Try it
Within the material below, find each line bearing the word "Native" and present it.

Extracted material
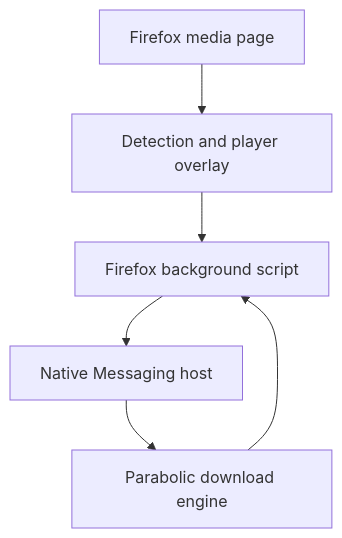
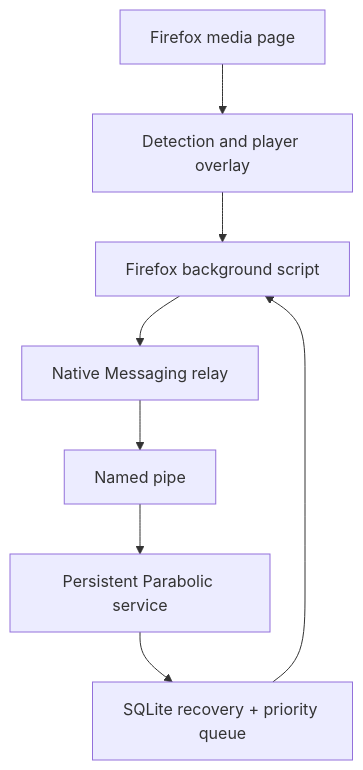
One commit to Othman-Benbrahim/Parabolic changed the diagram in extension/firefox/ARCHITECTURE.md. Above: the diagram before and after it, drawn with Mermaid. The commit also changed other lines of this file and 47 other files, not shown here.

Commit message:
Release 2026.8.1: persistent download engine and Firefox protocol v2

````diff
--- a/extension/firefox/ARCHITECTURE.md
+++ b/extension/firefox/ARCHITECTURE.md
@@ -18,8 +18,10 @@
 ```mermaid
 flowchart TD
     A["Firefox media page"] --> B["Detection and player overlay"]
     B --> C["Firefox background script"]
-    C --> D["Native Messaging host"]
-    D --> E["Parabolic download engine"]
-    E --> C
+    C --> D["Native Messaging relay"]
+    D --> E["Named pipe"]
+    E --> F["Persistent Parabolic service"]
+    F --> G["SQLite recovery + priority queue"]
+    G --> C
 ```
````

Result below
-    C --> D["Native Messaging host"]
+    C --> D["Native Messaging relay"]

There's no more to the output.